Now lawyers have begun judicial review proceedings against the government over allegations it failed to stop children in the UK watching online pornography.

The Online Harms Bill is currently only at white paper stage with no planned date to bring it before parliament. The intention is to place a burden on internet providers to protect users from “harms” including viewing pornography for 18s.

Paul Conrathe, solicitor with Sinclairslaw, told the Guardian “The government have sought to frustrate the clear will of parliament to protect children from online harm” hence in direct breach of the government’s legal duty to protect them.

Conrathe and other Children’s Welfare charities note that the delay in enforcing the Act allows children easy access to extreme pornographic material online. Consequently, this negatively impacts on thousands of children every day. This includes teenage girls suffering sexual harassment at school.

In a previous article, we highlighted that Ofsted have launched an inquiry into the prevalence of sexual misconduct within English schools.

Ava Vakil is one of the claimants in the judicial review proceedings. She is a student and has been campaigning to raise awareness of sexual violence among teenagers.

Vakil said: ‘Young people’s first experience with sex is increasingly pornography that often glorifies extreme violence against women.’

“An 11-year-old can’t go to the cinema and watch an 18 film but with more ease, no ticket they can see incredibly harmful material on their phone or a friend’s phone.”

A survey from the University of London found that four in five UK 16- and 17-year-olds have seen online pornography – most commonly having watched it on the day of the survey.

The survey of 1,000 16‐ and 17‐year‐olds found that many were watching pornography on social media sites but it was more frequently viewed on pornographic websites.

One of the arguments for not introducing age verification as proposed was because it would not cover social media sites.

Dr Neil Thurman led the survey. “Given the frequency with which our research shows dedicated porn websites are viewed by 16- and 17-year-olds, waiting for the online harms bill to come into force certainly carries risks, allowing adolescents to continue to regularly access online content that is problematic in many ways.”

Earlier in the year, the NSPCC highlighted that there had been a large increase in the amount of child abuse material being produced and shared online. The UK’s child abuse image database is growing by 500,000 every two months.

The term ‘child abuse’ is used by the NSPCC to describe a situation whereby a child is intentionally harmed by an adult or another child. The abuse perpetrated can be physical, sexual, or emotional and can take place in person or online.

The rise in online cases can be seen to correspond with the increasing number of children relying upon the internet for their day-to-day lives during lockdown.

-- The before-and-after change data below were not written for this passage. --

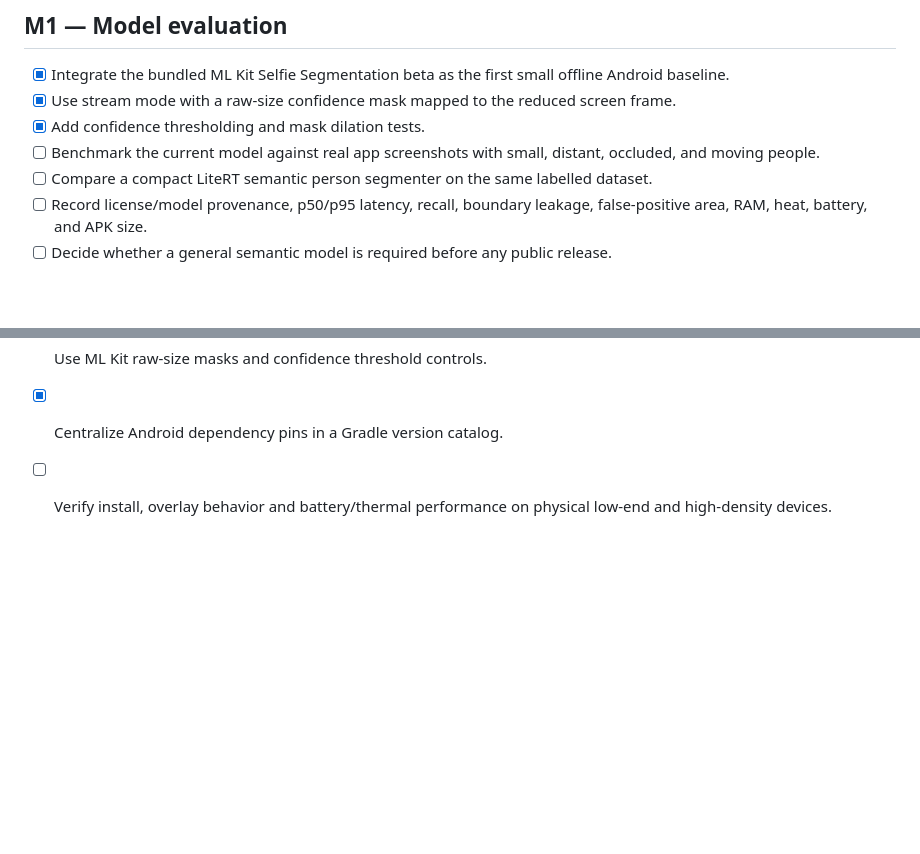
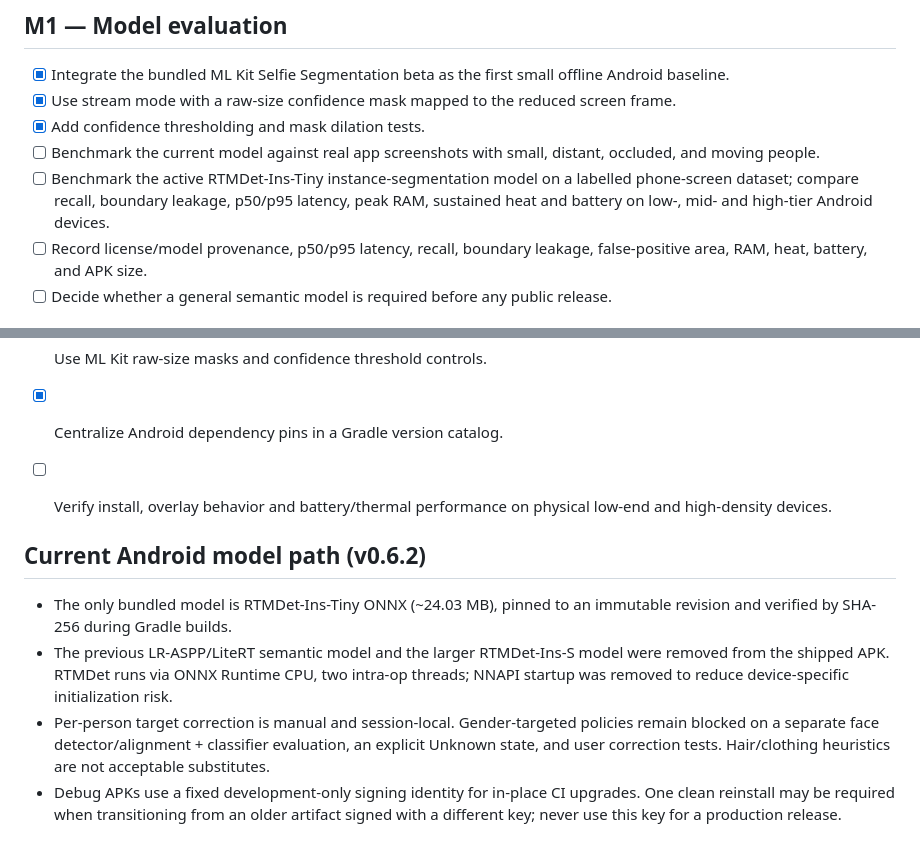
Before and after one commit to Deku-Foundation/-deku-satr, a Markdown page: ROADMAP.md, 2 parts joined by grey strips. GitHub-like rendering; blank space fills up the shorter version.

Commit message:
docs(roadmap): align next milestones with Tiny instance model

```diff
--- a/ROADMAP.md
+++ b/ROADMAP.md
@@ -19,7 +19,7 @@ A checked box means code or documentation has been added; it does not mean devic
 - [x] Use stream mode with a raw-size confidence mask mapped to the reduced screen frame.
 - [x] Add confidence thresholding and mask dilation tests.
 - [ ] Benchmark the current model against real app screenshots with small, distant, occluded, and moving people.
-- [ ] Compare a compact LiteRT semantic person segmenter on the same labelled dataset.
+- [ ] Benchmark the active RTMDet-Ins-Tiny instance-segmentation model on a labelled phone-screen dataset; compare recall, boundary leakage, p50/p95 latency, peak RAM, sustained heat and battery on low-, mid- and high-tier Android devices.
 - [ ] Record license/model provenance, p50/p95 latency, recall, boundary leakage, false-positive area, RAM, heat, battery, and APK size.
 - [ ] Decide whether a general semantic model is required before any public release.
 
@@ -71,3 +71,11 @@ A checked box means code or documentation has been added; it does not mean devic
 - [x] Use ML Kit raw-size masks and confidence threshold controls.
 - [x] Centralize Android dependency pins in a Gradle version catalog.
 - [ ] Verify install, overlay behavior and battery/thermal performance on physical low-end and high-density devices.
+
+
+## Current Android model path (v0.6.2)
+
+- The only bundled model is RTMDet-Ins-Tiny ONNX (~24.03 MB), pinned to an immutable revision and verified by SHA-256 during Gradle builds.
+- The previous LR-ASPP/LiteRT semantic model and the larger RTMDet-Ins-S model were removed from the shipped APK. RTMDet runs via ONNX Runtime CPU, two intra-op threads; NNAPI startup was removed to reduce device-specific initialization risk.
+- Per-person target correction is manual and session-local. Gender-targeted policies remain blocked on a separate face detector/alignment + classifier evaluation, an explicit Unknown state, and user correction tests. Hair/clothing heuristics are not acceptable substitutes.
+- Debug APKs use a fixed development-only signing identity for in-place CI upgrades. One clean reinstall may be required when transitioning from an older artifact signed with a different key; never use this key for a production release.
```
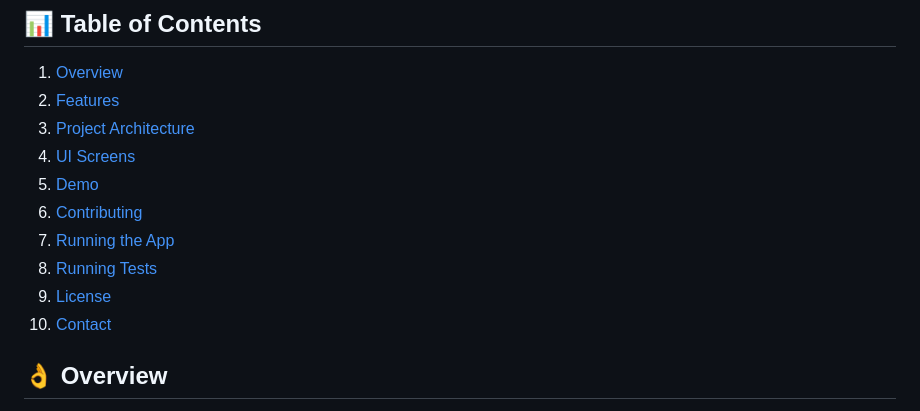
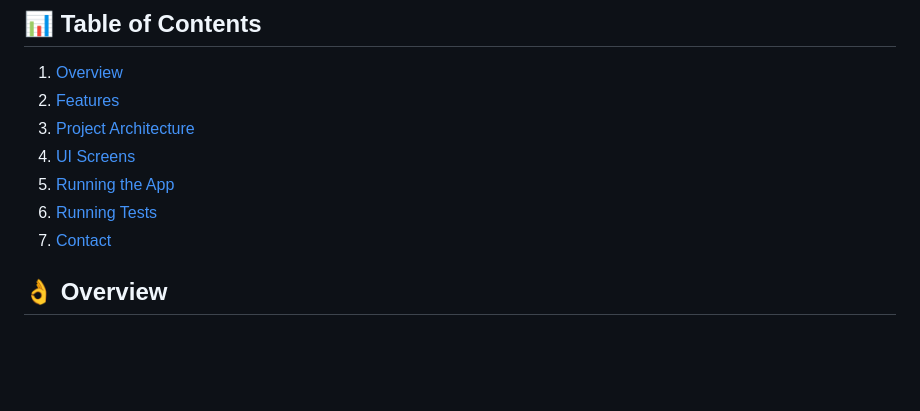
Before and after one commit to YousefElkholy22/CelebView-App, a Markdown page: README.md, the part around the change. Drawn GitHub-style; blank space fills up the shorter version.

```diff
--- a/README.md
+++ b/README.md
@@ -6,12 +6,9 @@
 2. [Features](#Features)
 3. [Project Architecture](#project-architecture)
 4. [UI Screens](#ui-screens)
-5. [Demo](#demo)
-6. [Contributing](#Contributing)
-7. [Running the App](#Running-the-App)
-8. [Running Tests](#Running-Tests)
-7. [License](#License)
-8. [Contact](#Contact)
+5. [Running the App](#Running-the-App)
+6. [Running Tests](#Running-Tests)
+7. [Contact](#Contact)
 
 ## 👌 Overview
 
```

Between April and September 2020, 4,700 people, (nearly all men), were arrested for online child abuse offences and more than 6,000 children were safeguarded.

The Crime Survey for England and Wales (CSEW) estimated that one in five adults aged 18-74 years experienced at least one form of child abuse, whether emotional, physical or sexual abuse or witnessed domestic abuse before the age of 16 years.

The combination of easily accessible pornography and the rise in online exploitation must be alarming for parents who have had no choice but to allow their children increased access to the internet.

The young age of victims of online sexual exploitation or grooming may mean that they are fearful or embarrassed to discuss what has occurred.

Victims of abuse may be entitled to Criminal Injuries Compensation Award (CICA). The CICA is a government funded body for the victims of blameless crimes.

Farleys Solicitors represent hundreds of victims who have been subjected to horrific and life-changing sexual exploitation. For these victims we realise there is unfortunately no getting away from what they endured. However, pursuing a claim often helps our clients to bring closure to their torment, to provide the resources to fund medical treatments and therapy they may require.

Payments are calculated and awarded by reference to a tariff of injuries, which can compensate for sexual abuse but also mental injury following a crime of sexual coercion.

If you or someone you know is a survivor of sexual abuse, we are available to help and assist. Our dedicated team tirelessly supports hundreds of survivors throughout the process, treating every case with the sensitivity, confidentiality and integrity that each deserves. Contact us today on our dedicated abuse line 0330 134 6430, send your enquiry by email or chat to us using the online chat button at the bottom of your screen.